I wanted this story to be a minor but significant social history. I decided on the history of the fatal fire in the Woolworths department store in 1979, which has been a relatively forgotten corporate disaster. I really wanted to extend the idea of a choir or a voice or a collective of people speaking and singing together to tell that story of the fire. The final section of the film is a narrative woven together from different accounts of the fire by various people, those trapped in the fire, witnesses, (the majority of which were working class boys and girls) the emergency services, journalists and the coroner. In the final section, these people gather and become a chorus, which communicates the story of the Woolworths fire to you.
That’s how I think of it. There is a strong, purposeful narrative to it but there are also deliberate, lurching surprises and changes of context. I think that happens in all my films, they are really rhythmic and change space. I really want them to have an intense dramatic shift. I want to tell these intense dramas that really focus collective history in a dramatic way. It’s actually quite difficult to film and narrate objects. One of the ways you can do it is through melody and music, percussion but also through what I call big formal shifts so a way of proceeding through a film is established and then that turned on its head and then another way of making the film is established.
Have you any advice for emerging artists?
Go to an interesting art school if you can. The most important thing for an artist at any level is to find other artists. When I came out of art school, I got together with a group of artist friends and we persuaded someone to let us use their building in Shoreditch, London. At the time, Shoreditch was a complete dead zone; it was all derelict or ex-industrial buildings. We held lots of shows there. We spent two years doing it, we worked together and we agonized over every decision. It was an amazing education.
You end up building up a network of support, a peer group.
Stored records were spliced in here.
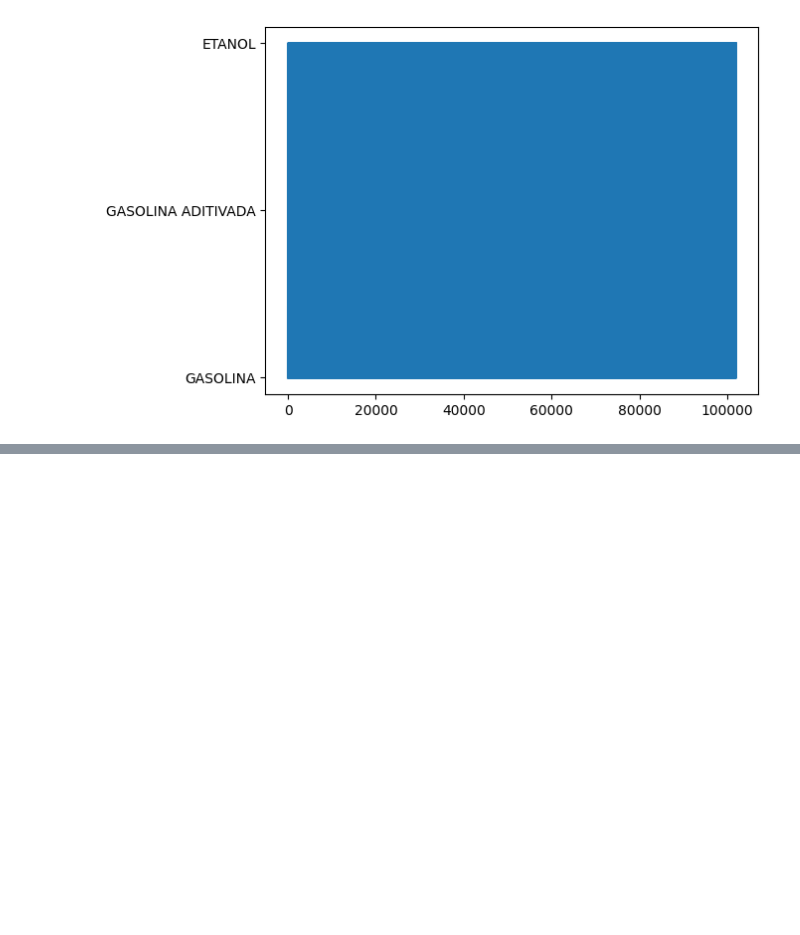
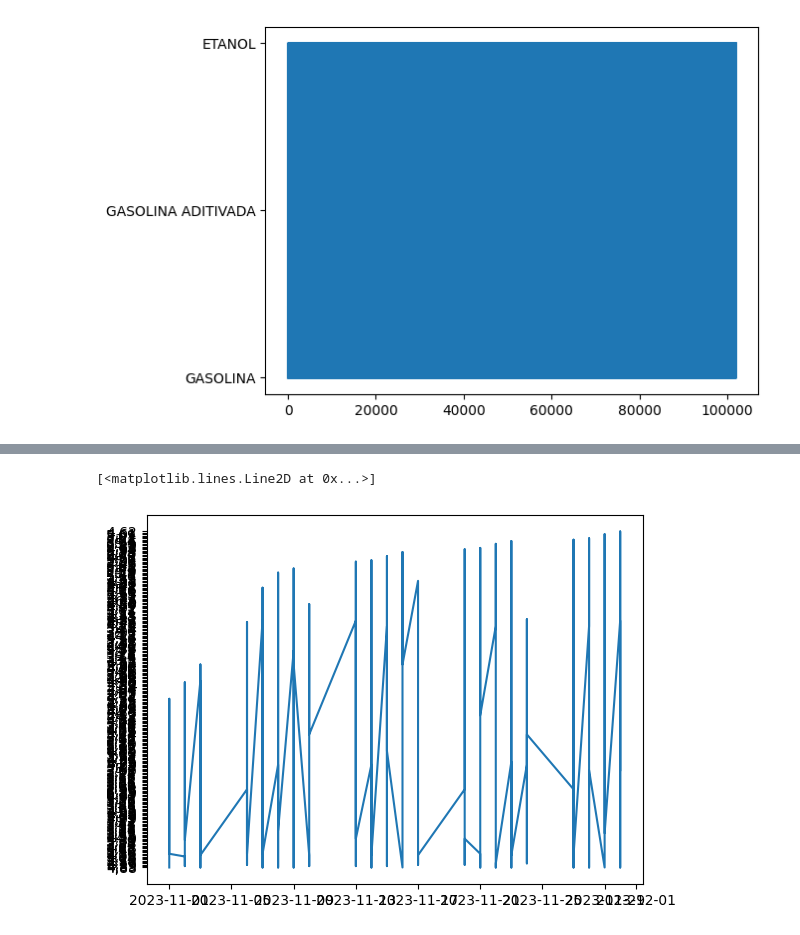
Before and after one commit to arthurlorran1/Projeto-4, a Jupyter notebook: notebook.ipynb, the cells around one changed output, grey strips where cells are left out. Saved outputs shown, nothing was run; the diff lists cells and outputs as text; code cells hidden in the pictures; blank space fills up the shorter version.

```diff
--- a/notebook.ipynb
+++ b/notebook.ipynb
@@ -245,0 +280,9 @@ plt.plot(tabela['Produto'])
+# %%
+etanol_novembro = etanol[etanol['Data da Coleta'].dt.month == 11]
+
+#etanol[etanol['Data da Coleta'].dt.month == 11].plot(etanol['Valor de Venda'])
+
+plt.plot(etanol_novembro['Data da Coleta'], etanol_novembro['Valor de Venda'])
+# %% [output]
+[<matplotlib.lines.Line2D at 0x...>]
+[figure, added]
```
Also changed, not shown: parts of 12 cells of this notebook.
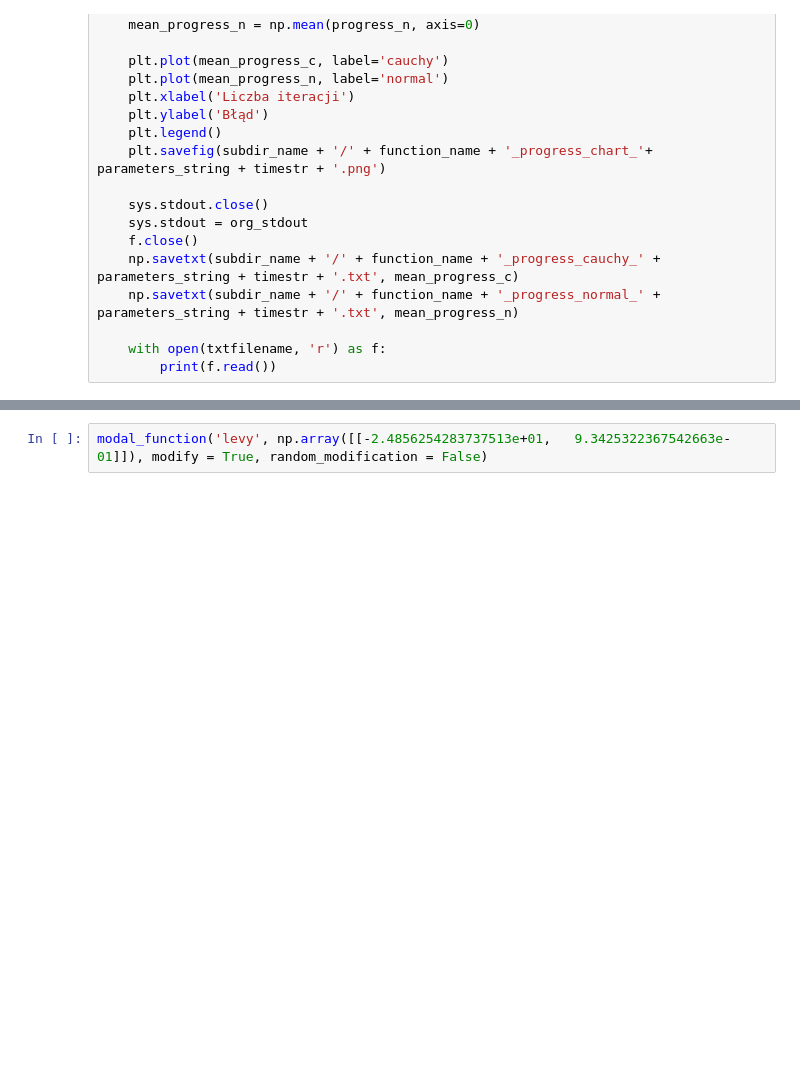
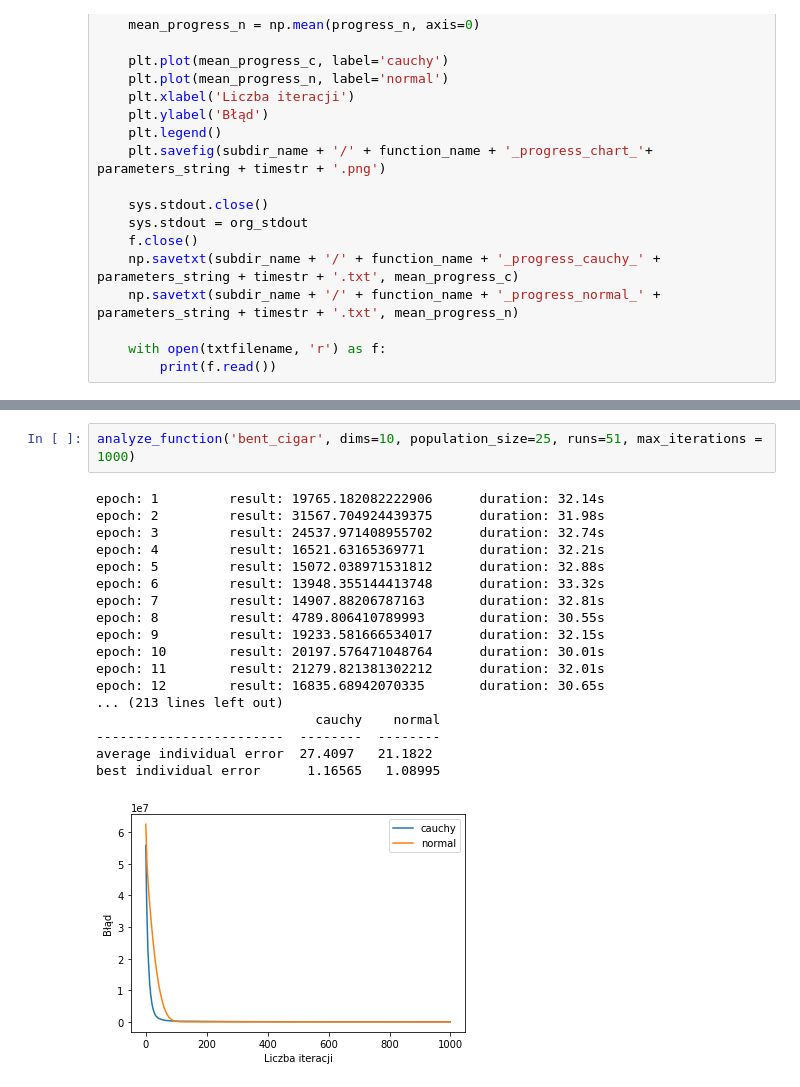
Before and after one commit to adamnapieralski/pszt-evolutionary-cauchy-searching, a Jupyter notebook: cec17_analyzer.ipynb, the cells around one changed output, grey strips where cells are left out. Drawn from its saved outputs; the diff is of its cells as text; blank space fills up the shorter version.

```diff
--- a/cec17_analyzer.ipynb
+++ b/cec17_analyzer.ipynb
@@ -128,2 +259,21 @@ analyze_function('schwefel', dims=10, population_size=50, runs=51, max_iteration
-# %%
-modal_function('levy', np.array([[-2.4856254283737513e+01,   9.3425322367542663e-01]]), modify = True, random_modification = False)
+# %%
+analyze_function('bent_cigar', dims=10, population_size=25, runs=51, max_iterations = 1000)
+# %% [output]
+epoch: 1         result: 19765.182082222906      duration: 32.14s
+epoch: 2         result: 31567.704924439375      duration: 31.98s
+epoch: 3         result: 24537.971408955702      duration: 32.74s
+epoch: 4         result: 16521.63165369771       duration: 32.21s
+epoch: 5         result: 15072.038971531812      duration: 32.88s
+epoch: 6         result: 13948.355144413748      duration: 33.32s
+epoch: 7         result: 14907.88206787163       duration: 32.81s
+epoch: 8         result: 4789.806410789993       duration: 30.55s
+epoch: 9         result: 19233.581666534017      duration: 32.15s
+epoch: 10        result: 20197.576471048764      duration: 30.01s
+epoch: 11        result: 21279.821381302212      duration: 32.01s
+epoch: 12        result: 16835.68942070335       duration: 30.65s
+... (213 lines left out)
+                            cauchy    normal
+------------------------  --------  --------
+average individual error  27.4097   21.1822
+best individual error      1.16565   1.08995
+[figure, added]
```
Also changed, not shown: parts of 11 cells of this notebook, 36 other files.
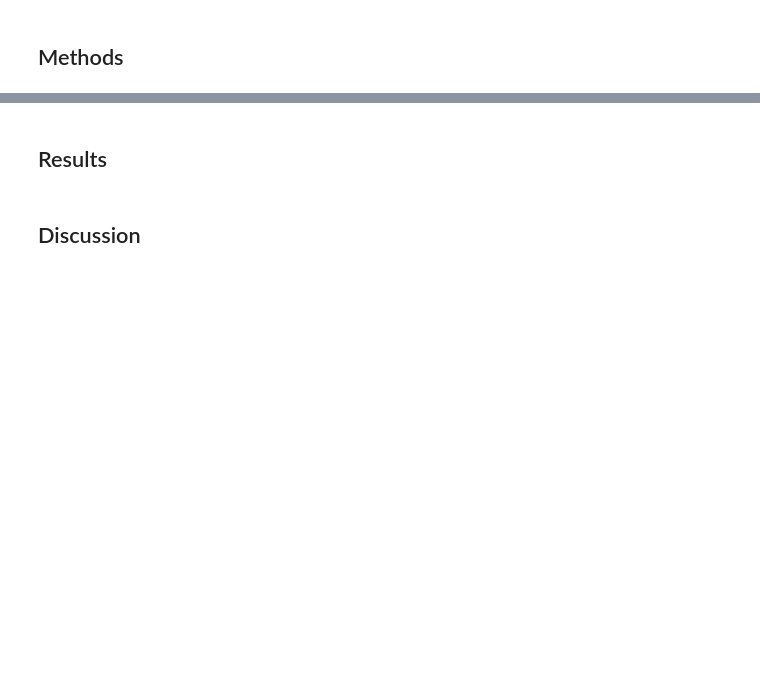
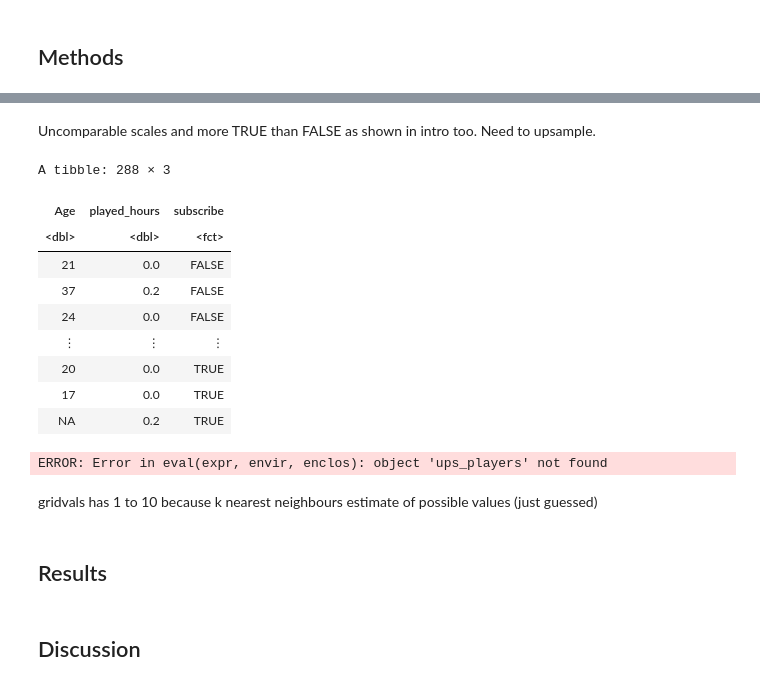
Before and after one commit to Gabriella478/dsci-100-project, a Jupyter notebook: project-2025-final.ipynb, the cells around one changed output, grey strips where cells are left out. Saved outputs shown, nothing was run; the diff lists cells and outputs as text; code cells hidden in the pictures; blank space fills up the shorter version.

```diff
--- a/project-2025-final.ipynb
+++ b/project-2025-final.ipynb
@@ -62,0 +153,29 @@ From the tibble above, we can see that there are 144 players who have subscribed
+# %% [markdown]
+Uncomparable scales and more TRUE than FALSE as shown in intro too.  Need to upsample.
+# %%
+ups_recipe <- recipe(subscribe ~ Age + played_hours, data = players) |>
+    step_upsample(subscribe, over_ratio = 1, skip = FALSE) |>
+    prep() |>
+    bake(players)
+ups_recipe
+
+# ups_players <- bake(ups_recipe, players)
+# %% [output]
+A tibble: 288 × 3
+| Age | played_hours | subscribe |
+| <dbl> | <dbl> | <fct> |
+| 21 | 0.0 | FALSE |
+| 37 | 0.2 | FALSE |
+| 24 | 0.0 | FALSE |
+| ⋮ | ⋮ | ⋮ |
+| 20 | 0.0 | TRUE |
+| 17 | 0.0 | TRUE |
+| NA | 0.2 | TRUE |
+# %%
+players_split <- initial_split(ups_players, prop = 0.75, strata = subscribe)
+players_training <- training(players_split)
+players_testing <- testing(players_split)
+# %% [output]
+ERROR: Error in eval(expr, envir, enclos): object 'ups_players' not found
+# %% [markdown]
+gridvals has 1 to 10 because k nearest neighbours estimate of possible values (just guessed)
```
Also changed, not shown: parts of 15 cells of this notebook.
So, I think that whether it’s putting on exhibitions, setting up a studio, doing a website or publishing together, I think setting up a network of like-minded people with whom you can make art with really helps you get by in those lean years. Unless you are one in thousands and thousands, there are those lean years where it seems like nobody’s interested and so you find this small community for yourself. You learn a lot and I found it so enjoyable, so exciting and interesting. I think that that is the most important thing, is too find that peer group and community.
I mean obviously there are all kinds of professional things. The Art world is a weird world in which to build a career, where there is no obvious career progression. There are people who are really good at networking, they’re really gregarious and find it easier to socialize, that can be a real asset but many artists aren’t good at that.
I would see other artists and it’s easy to look at them and think “oh no,” because I was always terrible at that stuff but in art you have to use what you are good at, if you find that you not good at some part of it, don’t agonize about it. If you find that you are really good at socializing then go out, hang out and make friends, convince people how interesting you are.
If you’re really not like that then find a close knit group of friends, develop your own projects, work with them and then hopefully, gradually, it takes a bit of luck and a lot of perseverance but things can start to happen. You get a show here and there but it’s not a straight road. It’s sort of winding and wiggly road with a few bumps but I had some great nights, hanging out and being useless at networking. So, hangout and meet up with your mates and slag off the show. Yeah, I had some good times. Now, I’m very sensible and I don’t stay out all night!